August 26, 2014
Social media, specifically Twitter and Facebook, has riled up a nation over the death of 18-year-old Michael Brown, a Ferguson, Mo., teenager who was shot six times by a police officer.
What has ensured across the nation is trial by the public, something like the vigilantes hanging the varmint before the facts of the case could emerge.
While social media may have a positive purpose, it also has its downfalls, especially when people become judge, jury and executioner and rely more on hearsay or half-truths before knowing all the facts.
Responsible news outlets, which are fewer and fewer today, try to upstage their rivals with incomplete news briefs and other information that can either incite a crowd, which many stories did in Ferguson, or possibly taint a jury pool if or when this case goes to court in St. Louis County.
Closer to home, news media outlets are more cautious in reporting court proceedings because accredited news outlets are held to a higher standard of reporting than the speculation being blasted on social media sites.
In a particular case involving an alleged sexual predator who abused a young child, two Facebook sites were steaming with specific information about the case and the child. From what we can tell, a person who had a romantic involvement with the accused appears to be the one who is releasing all the alleged information on him and possibly putting any future effective prosecution in jeopardy.
While a criminal complaint will outline specifics of the case, most media outlets will be careful in what they reveal. One FB site took down inflammatory comments that had specific information on the case that a media outlet would only report after seeing a criminal complaint or receiving other legal comments either from the district attorney or the courts.
To inappropriately divulge a plethora of information on children is not only downright reckless but also inflammatory. The ex-girlfriend, according to her Facebook post, emailed a Reno television station, a fact that has District Attorney Art Mallory upset. The online posters essentially “outed” the child through gender, age and acquaintances either of the family or the alleged assailant. Mallory said comments such as these could psychologically hurt the child as well as prejudice a jury pool.
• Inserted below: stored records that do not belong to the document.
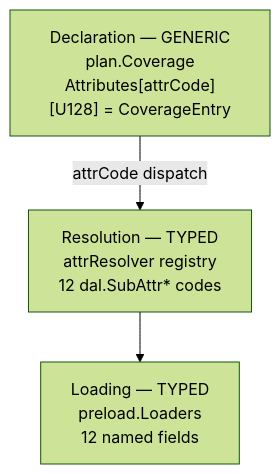
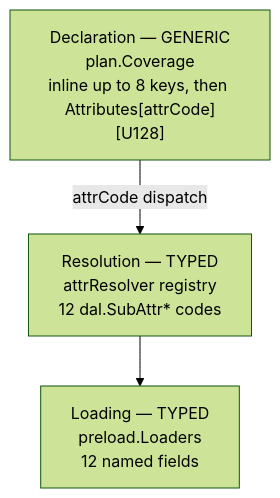
The first of 2 diagrams in docs/technical/architecture/subsystems/fsm/preload.md (formancehq/ledger), drawn with Mermaid (forest theme) before and after one commit. The commit also changed other lines of this file and 15 other files, not shown here.

````diff
--- a/docs/technical/architecture/subsystems/fsm/preload.md
+++ b/docs/technical/architecture/subsystems/fsm/preload.md
@@ -23,7 +23,7 @@
 ```mermaid
 flowchart TB
-    D["Declaration — GENERIC<br/>plan.Coverage<br/>Attributes[attrCode][U128] = CoverageEntry"]
+    D["Declaration — GENERIC<br/>plan.Coverage<br/>inline up to 8 keys, then Attributes[attrCode][U128]"]
     R["Resolution — TYPED<br/>attrResolver registry<br/>12 dal.SubAttr* codes"]
     L["Loading — TYPED<br/>preload.Loaders<br/>12 named fields"]
     D -->|"attrCode dispatch"| R --> L
 ```
````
While the posters or those responsible for starting the online thread may not be held criminally for the information, they could, instead, face civil charges in revealing too much information about a minor. The law protects minors, and what the Facebook posters have done is broken that legal trust.
Social media can be a great tool, but left in the hands of people who leave common sense at the door such as those closest to the situation, it may become a person’s worst nightmare.
Editorials written by the LVN Board appear on Wednesdays.